On July 19, 2013, in Gorlick Distribution Centers, LLC v. Allied Exhaust Systems, Inc., No. 10-36083 (9th Cir. July 19, 2013), the 9th Circuit affirmed a district court decision granting Allied summary judgment against Gorlick’s Robinson–Patman Act and Sherman Act claims asserting that Allied received better pricing for the same auto parts Gorlick purchased from the same manufacturer. With respect to the Robinson-Patman Act claim, the 9th Circuit ruled that (1) even if Allied knew it was obtaining better pricing, Allied did not violate Section 2(f) of the Robinson-Patman Act unless Gorlick could show (which it did not) that Allied knew the prices Allied received likely did not qualify for a Robinson-Patman Act defense; (2) Gorlick failed to demonstrate that Allied knew that the lower prices it received were unwarranted; and (3) Allied had not induced the lower prices and therefore had no duty to inquire about prices offered to competitors.
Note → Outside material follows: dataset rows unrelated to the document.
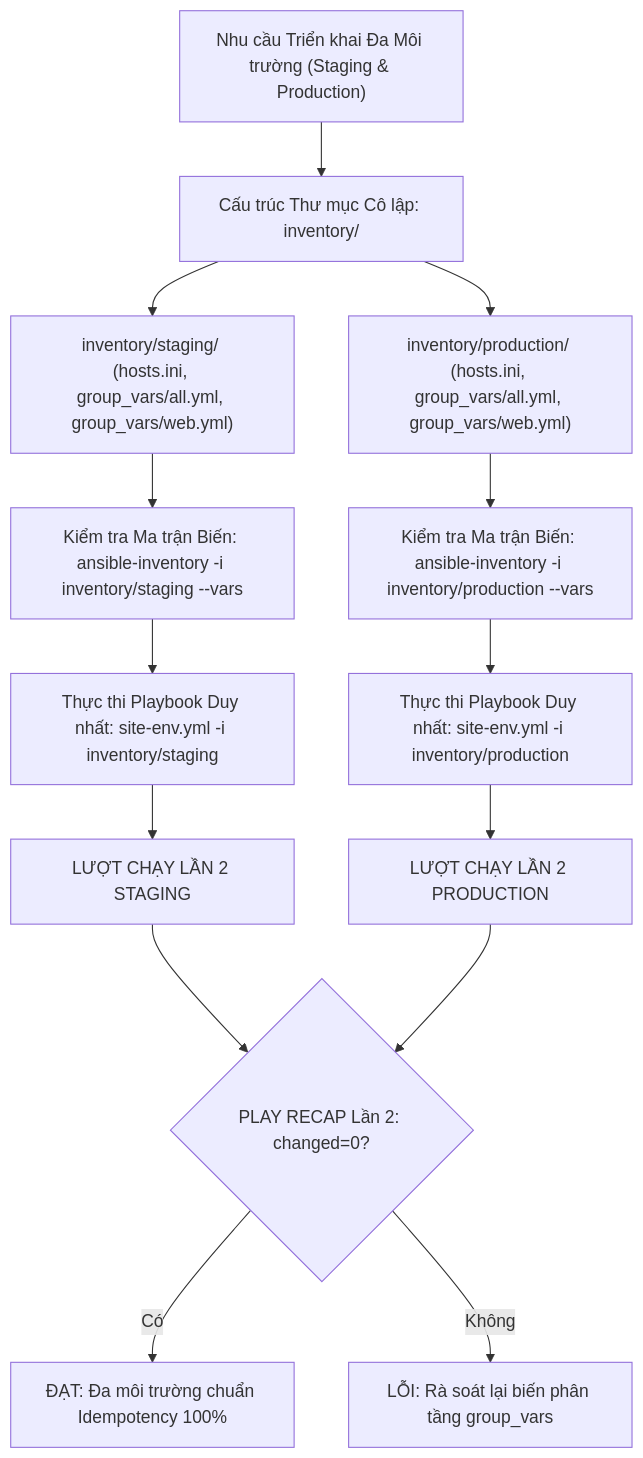
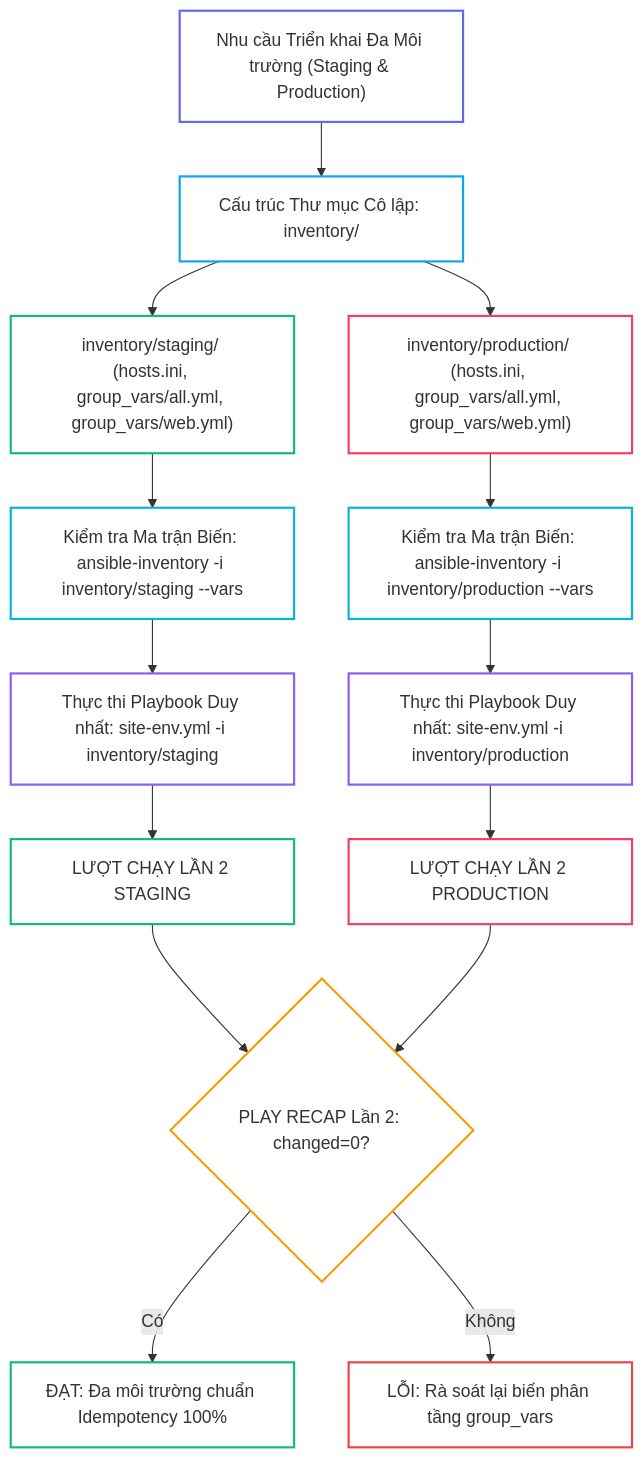
Before and after one commit to kiennt308/ntk: the second of 3 diagrams in _posts/2026-09-13-ansible-19-19-da-moi-truong-inventory.md, drawn with Mermaid. The commit also changed other lines of this file and 30 other files, not shown here.

````diff
--- a/_posts/2026-09-13-ansible-19-19-da-moi-truong-inventory.md
+++ b/_posts/2026-09-13-ansible-19-19-da-moi-truong-inventory.md
@@ -327,22 +339,36 @@
 ```mermaid
 flowchart TD
     A["Nhu cầu Triển khai Đa Môi trường (Staging & Production)"] --> B["Cấu trúc Thư mục Cô lập: inventory/"]
     
     B --> C["inventory/staging/ (hosts.ini, group_vars/all.yml, group_vars/web.yml)"]
     B --> D["inventory/production/ (hosts.ini, group_vars/all.yml, group_vars/web.yml)"]
     
     C --> E["Kiểm tra Ma trận Biến: ansible-inventory -i inventory/staging --vars"]
     D --> F["Kiểm tra Ma trận Biến: ansible-inventory -i inventory/production --vars"]
     
     E --> G["Thực thi Playbook Duy nhất: site-env.yml -i inventory/staging"]
     F --> H["Thực thi Playbook Duy nhất: site-env.yml -i inventory/production"]
     
     G --> I["LƯỢT CHẠY LẦN 2 STAGING"]
     H --> J["LƯỢT CHẠY LẦN 2 PRODUCTION"]
     
     I --> K{"PLAY RECAP Lần 2: changed=0?"}
     J --> K
     
-    K -- Có --> L["ĐẠT: Đa môi trường chuẩn Idempotency 100%"]
-    K -- Không --> M["LỖI: Rà soát lại biến phân tầng group_vars"]
+    K -->|"Có"| L["ĐẠT: Đa môi trường chuẩn Idempotency 100%"]
+    K -->|"Không"| M["LỖI: Rà soát lại biến phân tầng group_vars"]
+
+    style A fill:none,stroke:#6366f1,stroke-width:2px
+    style B fill:none,stroke:#0ea5e9,stroke-width:2px
+    style C fill:none,stroke:#10b981,stroke-width:2px
+    style D fill:none,stroke:#f43f5e,stroke-width:2px
+    style E fill:none,stroke:#06b6d4,stroke-width:2px
+    style F fill:none,stroke:#06b6d4,stroke-width:2px
+    style G fill:none,stroke:#8b5cf6,stroke-width:2px
+    style H fill:none,stroke:#8b5cf6,stroke-width:2px
+    style I fill:none,stroke:#10b981,stroke-width:2px
+    style J fill:none,stroke:#f43f5e,stroke-width:2px
+    style K fill:none,stroke:#f59e0b,stroke-width:2px
+    style L fill:none,stroke:#10b981,stroke-width:2px
+    style M fill:none,stroke:#ef4444,stroke-width:2px
 ```
````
In granting summary judgment against the Sherman Act claim, the court relied on Leegin Creative Leather Products, Inc. v PSKS, Inc., 551 U.S. (2007), to apply the rule of reason and conclude that Gorlick failed to show or explain how “the alleged agreement between a manufacturer and a distributor, concerning a product line without market dominance, causes harm to competition in the entire automotive exhaust product market.” The decision is available here.